### Exercise objective:
Copy each line of the records that holds the string "README".

[Entries taken from a collection]
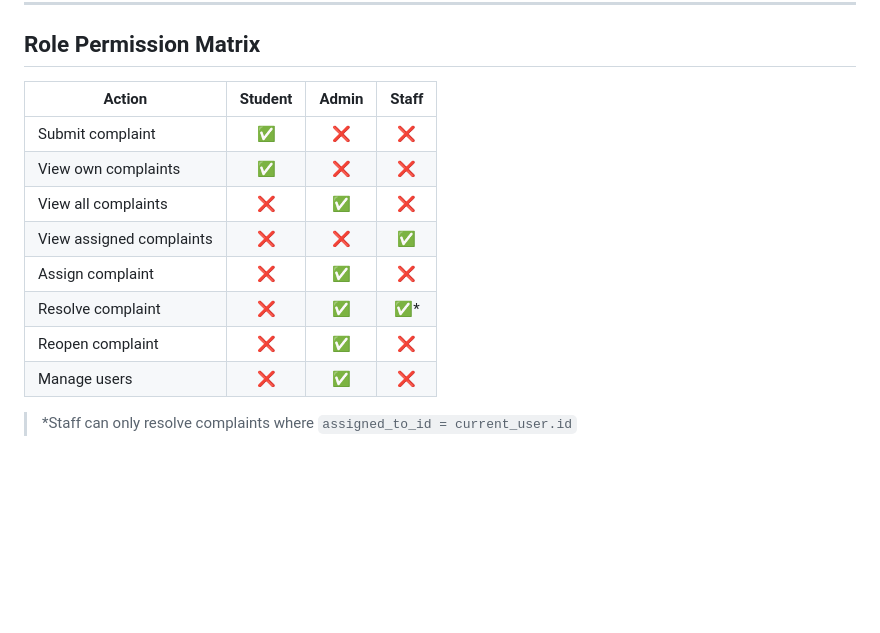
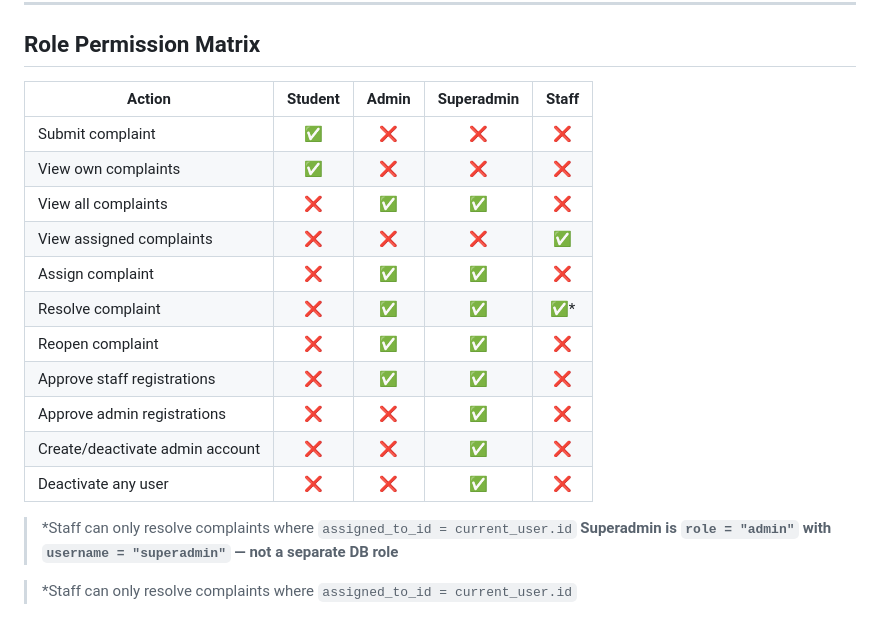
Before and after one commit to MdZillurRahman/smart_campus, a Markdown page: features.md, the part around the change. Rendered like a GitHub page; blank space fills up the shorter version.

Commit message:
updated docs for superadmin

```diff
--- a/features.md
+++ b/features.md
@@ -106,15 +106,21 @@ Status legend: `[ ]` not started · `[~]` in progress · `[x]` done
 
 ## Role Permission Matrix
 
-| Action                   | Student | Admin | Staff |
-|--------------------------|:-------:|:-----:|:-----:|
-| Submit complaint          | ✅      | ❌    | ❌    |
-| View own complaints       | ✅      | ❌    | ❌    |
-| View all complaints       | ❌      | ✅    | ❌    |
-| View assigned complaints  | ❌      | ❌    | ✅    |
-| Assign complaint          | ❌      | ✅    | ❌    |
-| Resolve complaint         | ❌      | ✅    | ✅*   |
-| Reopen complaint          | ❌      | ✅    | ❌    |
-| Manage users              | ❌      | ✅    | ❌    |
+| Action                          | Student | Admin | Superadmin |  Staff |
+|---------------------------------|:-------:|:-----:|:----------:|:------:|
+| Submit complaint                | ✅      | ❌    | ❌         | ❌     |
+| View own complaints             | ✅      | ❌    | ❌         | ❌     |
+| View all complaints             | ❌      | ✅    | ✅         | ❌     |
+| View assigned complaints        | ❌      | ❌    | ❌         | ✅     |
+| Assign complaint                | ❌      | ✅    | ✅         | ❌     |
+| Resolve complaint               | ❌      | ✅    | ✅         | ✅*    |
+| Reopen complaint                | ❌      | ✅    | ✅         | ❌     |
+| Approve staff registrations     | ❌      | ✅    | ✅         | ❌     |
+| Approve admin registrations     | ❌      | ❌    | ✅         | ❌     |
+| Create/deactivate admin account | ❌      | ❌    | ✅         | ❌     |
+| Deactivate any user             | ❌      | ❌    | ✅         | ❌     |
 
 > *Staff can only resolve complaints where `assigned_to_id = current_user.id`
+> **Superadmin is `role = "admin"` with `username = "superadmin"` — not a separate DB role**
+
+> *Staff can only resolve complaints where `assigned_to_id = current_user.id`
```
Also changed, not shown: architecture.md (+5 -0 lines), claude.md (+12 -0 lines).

...

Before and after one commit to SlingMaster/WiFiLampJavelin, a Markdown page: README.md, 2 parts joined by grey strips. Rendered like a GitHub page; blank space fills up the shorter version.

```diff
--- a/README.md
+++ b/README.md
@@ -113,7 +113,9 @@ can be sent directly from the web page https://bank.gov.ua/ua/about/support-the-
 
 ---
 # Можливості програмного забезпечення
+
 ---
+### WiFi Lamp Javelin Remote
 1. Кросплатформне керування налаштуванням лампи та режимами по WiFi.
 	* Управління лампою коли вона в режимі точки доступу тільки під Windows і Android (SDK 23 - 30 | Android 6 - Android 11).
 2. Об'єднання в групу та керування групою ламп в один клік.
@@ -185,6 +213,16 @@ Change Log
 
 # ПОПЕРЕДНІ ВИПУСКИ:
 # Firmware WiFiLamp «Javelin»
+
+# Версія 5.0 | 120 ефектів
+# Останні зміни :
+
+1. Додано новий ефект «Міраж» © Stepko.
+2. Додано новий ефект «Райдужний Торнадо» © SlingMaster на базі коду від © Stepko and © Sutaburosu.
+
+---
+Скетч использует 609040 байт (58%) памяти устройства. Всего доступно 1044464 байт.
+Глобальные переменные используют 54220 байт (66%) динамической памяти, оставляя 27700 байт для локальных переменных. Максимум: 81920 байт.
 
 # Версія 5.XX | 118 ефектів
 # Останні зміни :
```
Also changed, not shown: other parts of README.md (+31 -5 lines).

### Response to this exercise:
Before and after one commit to SlingMaster/WiFiLampJavelin, a Markdown page: README.md, 2 parts joined by grey strips. Rendered like a GitHub page; blank space fills up the shorter version.
--- a/README.md
+++ b/README.md
Also changed, not shown: other parts of README.md (+31 -5 lines).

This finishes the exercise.